# Exercise directions
Once the pictures have been removed, repeat the remainder of the records exactly.

# Given data

────

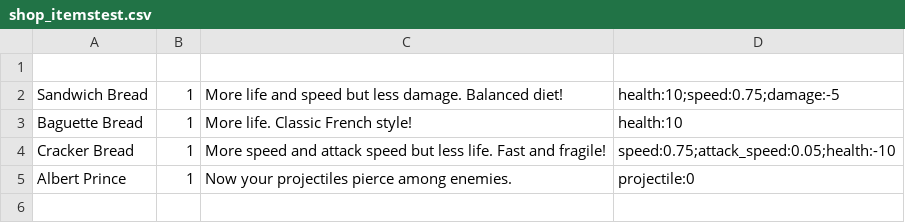
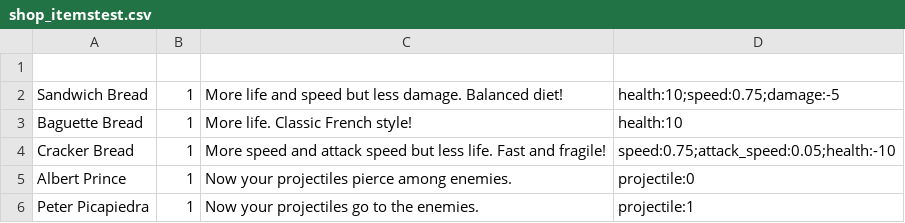
Before and after one commit to klcetines/Pure_CPP_WavesGame, a CSV file: assets/shop_itemstest.csv, drawn as a sheet.

```diff
--- a/assets/shop_itemstest.csv
+++ b/assets/shop_itemstest.csv
@@ -5 +5,2 @@ Cracker Bread,1,More speed and attack speed but less life. Fast and fragile!,spe
 Albert Prince,1,Now your projectiles pierce among enemies.,projectile:0
+Peter Picapiedra,1,Now your projectiles go to the enemies.,projectile:1
```
Also changed, not shown: 11 other files.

────

# Answer area
Before and after one commit to klcetines/Pure_CPP_WavesGame, a CSV file: assets/shop_itemstest.csv, drawn as a sheet.

```diff
--- a/assets/shop_itemstest.csv
+++ b/assets/shop_itemstest.csv
@@ -5 +5,2 @@ Cracker Bread,1,More speed and attack speed but less life. Fast and fragile!,spe
 Albert Prince,1,Now your projectiles pierce among enemies.,projectile:0
+Peter Picapiedra,1,Now your projectiles go to the enemies.,projectile:1
```
Also changed, not shown: 11 other files.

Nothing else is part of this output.